Structured diff data |
[Start of Attachment]
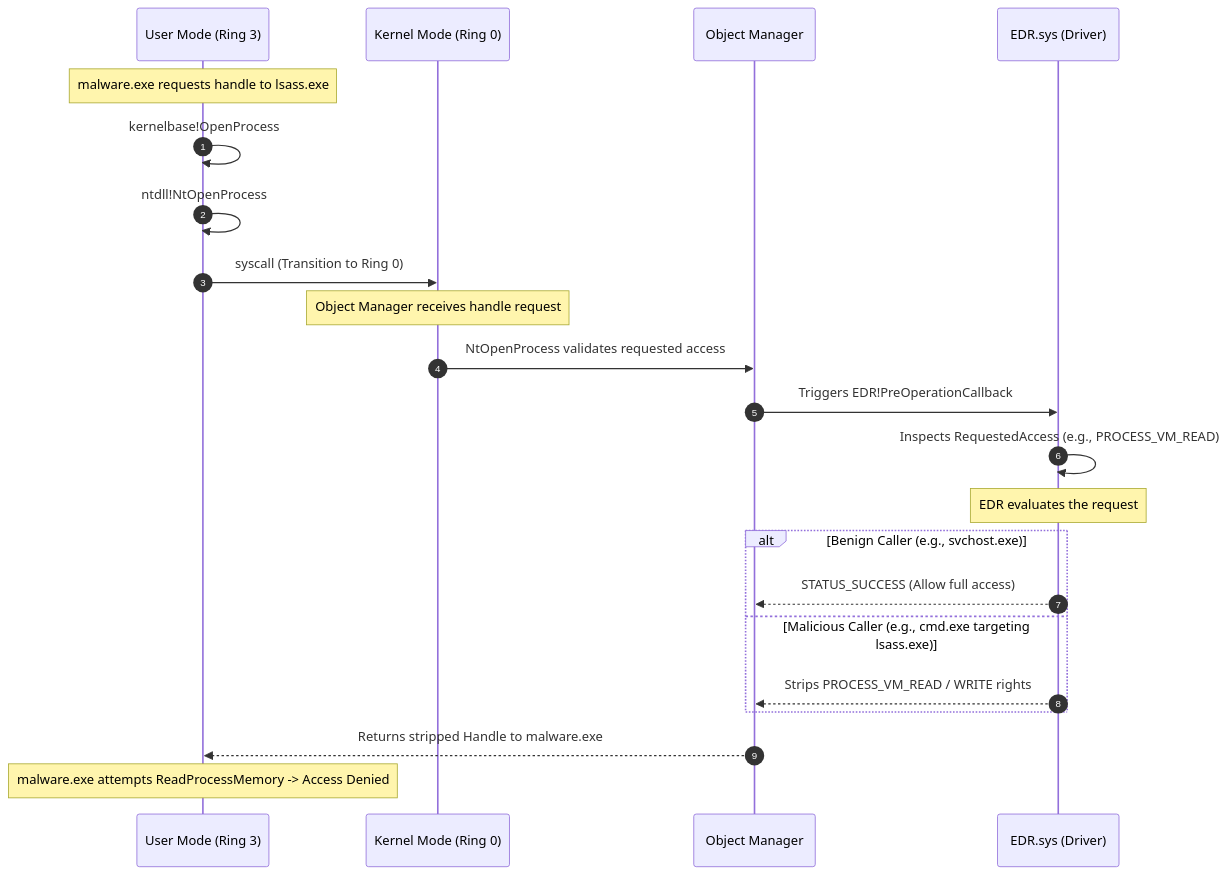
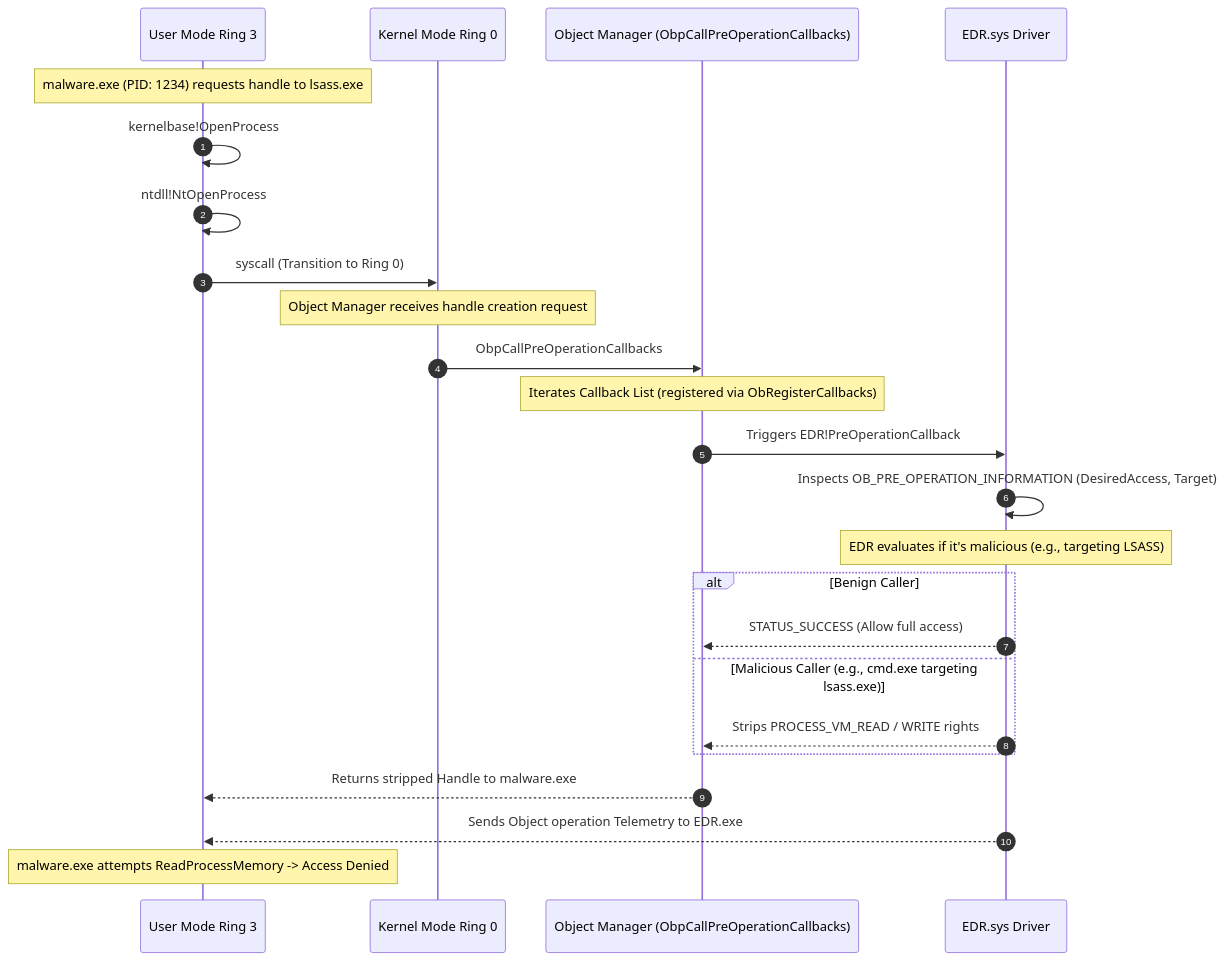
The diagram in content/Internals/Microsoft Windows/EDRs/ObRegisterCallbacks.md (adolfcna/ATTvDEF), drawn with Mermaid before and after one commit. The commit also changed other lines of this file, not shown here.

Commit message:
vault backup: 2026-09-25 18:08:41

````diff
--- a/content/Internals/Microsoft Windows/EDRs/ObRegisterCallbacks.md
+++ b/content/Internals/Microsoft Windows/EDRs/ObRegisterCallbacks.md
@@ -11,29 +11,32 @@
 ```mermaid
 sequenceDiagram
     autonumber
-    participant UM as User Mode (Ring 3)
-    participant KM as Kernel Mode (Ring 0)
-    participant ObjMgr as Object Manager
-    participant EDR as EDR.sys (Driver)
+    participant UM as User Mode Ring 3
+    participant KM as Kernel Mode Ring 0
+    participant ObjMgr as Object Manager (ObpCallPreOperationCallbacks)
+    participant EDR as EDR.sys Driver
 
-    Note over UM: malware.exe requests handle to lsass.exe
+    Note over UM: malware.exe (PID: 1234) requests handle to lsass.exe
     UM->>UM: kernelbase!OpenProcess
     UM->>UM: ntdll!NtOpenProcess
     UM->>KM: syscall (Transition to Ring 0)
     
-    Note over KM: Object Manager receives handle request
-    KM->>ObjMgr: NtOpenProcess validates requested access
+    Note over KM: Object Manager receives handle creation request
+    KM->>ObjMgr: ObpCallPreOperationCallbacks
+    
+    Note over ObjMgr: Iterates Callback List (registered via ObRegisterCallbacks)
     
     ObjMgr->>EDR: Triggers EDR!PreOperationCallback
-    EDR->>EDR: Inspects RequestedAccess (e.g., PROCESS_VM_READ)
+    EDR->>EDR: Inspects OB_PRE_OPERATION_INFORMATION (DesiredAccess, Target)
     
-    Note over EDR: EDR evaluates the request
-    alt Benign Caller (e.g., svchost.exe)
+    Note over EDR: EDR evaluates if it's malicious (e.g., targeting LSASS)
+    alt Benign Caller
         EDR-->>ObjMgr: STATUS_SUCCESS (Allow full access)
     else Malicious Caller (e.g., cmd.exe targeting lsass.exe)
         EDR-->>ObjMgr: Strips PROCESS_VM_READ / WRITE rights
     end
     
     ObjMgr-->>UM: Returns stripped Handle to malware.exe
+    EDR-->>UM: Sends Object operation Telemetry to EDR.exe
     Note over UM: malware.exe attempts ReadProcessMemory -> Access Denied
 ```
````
[End of Attachment]
[Start of Attachment]
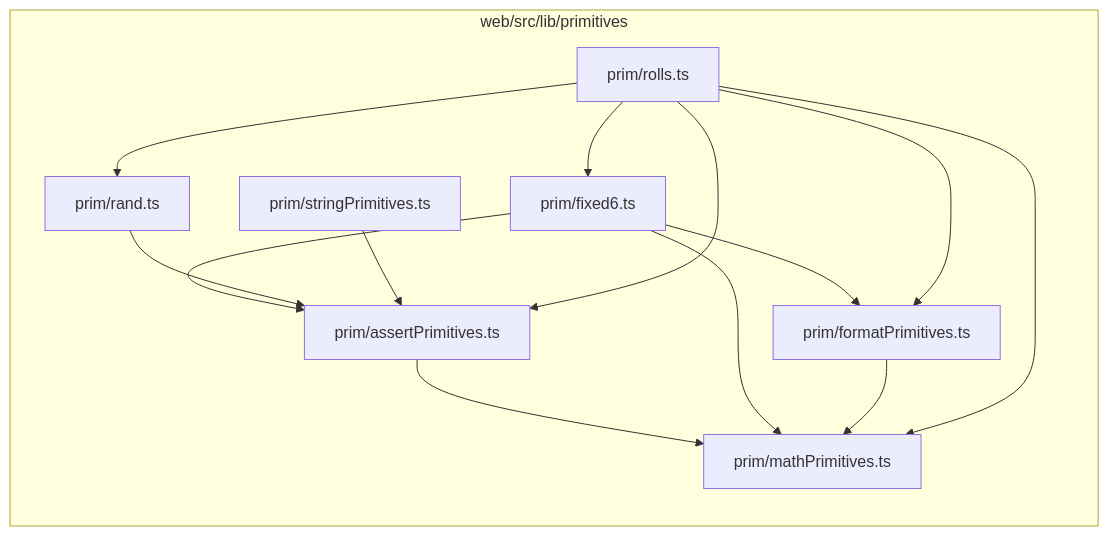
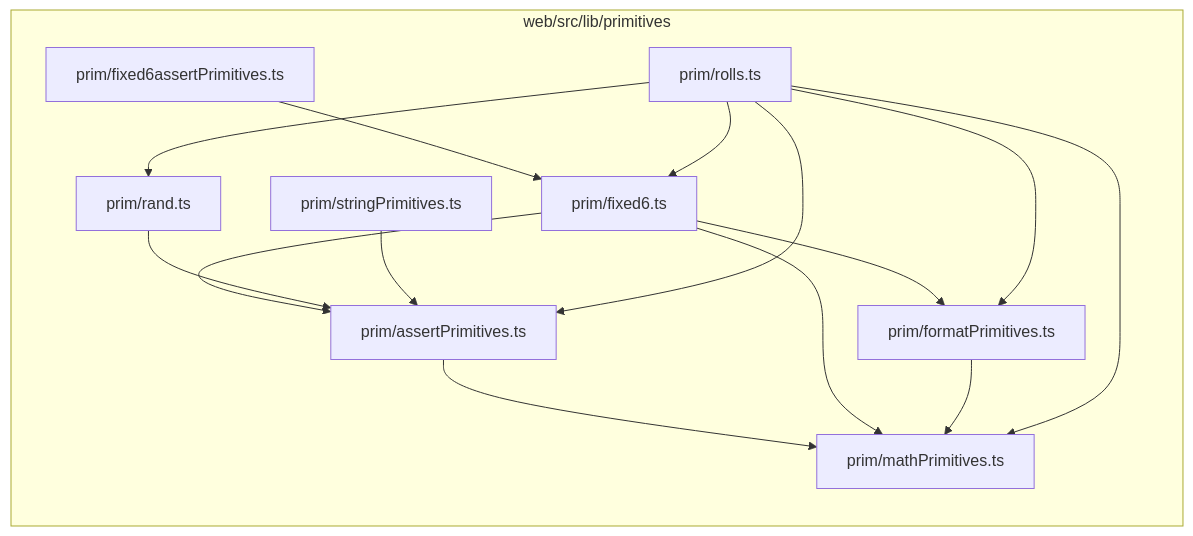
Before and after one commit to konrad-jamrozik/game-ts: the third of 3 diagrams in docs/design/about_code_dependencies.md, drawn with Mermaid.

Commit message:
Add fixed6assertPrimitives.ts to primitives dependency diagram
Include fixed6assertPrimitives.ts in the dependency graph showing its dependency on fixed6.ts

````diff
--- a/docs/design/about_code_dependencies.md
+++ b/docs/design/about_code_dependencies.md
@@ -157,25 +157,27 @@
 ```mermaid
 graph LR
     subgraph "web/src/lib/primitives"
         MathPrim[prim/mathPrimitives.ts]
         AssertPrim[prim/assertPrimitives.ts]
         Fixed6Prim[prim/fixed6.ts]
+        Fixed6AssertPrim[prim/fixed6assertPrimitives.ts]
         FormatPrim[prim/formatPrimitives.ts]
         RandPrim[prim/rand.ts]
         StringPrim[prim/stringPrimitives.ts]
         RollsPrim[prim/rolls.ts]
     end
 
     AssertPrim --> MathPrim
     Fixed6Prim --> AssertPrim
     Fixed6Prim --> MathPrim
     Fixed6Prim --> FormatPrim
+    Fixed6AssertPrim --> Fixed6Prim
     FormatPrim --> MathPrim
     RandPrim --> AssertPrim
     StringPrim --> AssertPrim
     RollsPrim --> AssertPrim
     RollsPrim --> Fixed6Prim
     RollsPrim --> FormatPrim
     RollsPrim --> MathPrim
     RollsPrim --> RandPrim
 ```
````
[End of Attachment]
Exercise |
Of all the entries above, retype exactly the lines from the line with "Object Manager (ObpCallPreOperationCallbacks)" to the line with "ObjMgr->>EDR: Triggers EDR!PreOperationCallback", both included, and no others.

Response to this task |
+    participant ObjMgr as Object Manager (ObpCallPreOperationCallbacks)
+    participant EDR as EDR.sys Driver
 
-    Note over UM: malware.exe requests handle to lsass.exe
+    Note over UM: malware.exe (PID: 1234) requests handle to lsass.exe
     UM->>UM: kernelbase!OpenProcess
     UM->>UM: ntdll!NtOpenProcess
     UM->>KM: syscall (Transition to Ring 0)
     
-    Note over KM: Object Manager receives handle request
-    KM->>ObjMgr: NtOpenProcess validates requested access
+    Note over KM: Object Manager receives handle creation request
+    KM->>ObjMgr: ObpCallPreOperationCallbacks
+    
+    Note over ObjMgr: Iterates Callback List (registered via ObRegisterCallbacks)
     
     ObjMgr->>EDR: Triggers EDR!PreOperationCallback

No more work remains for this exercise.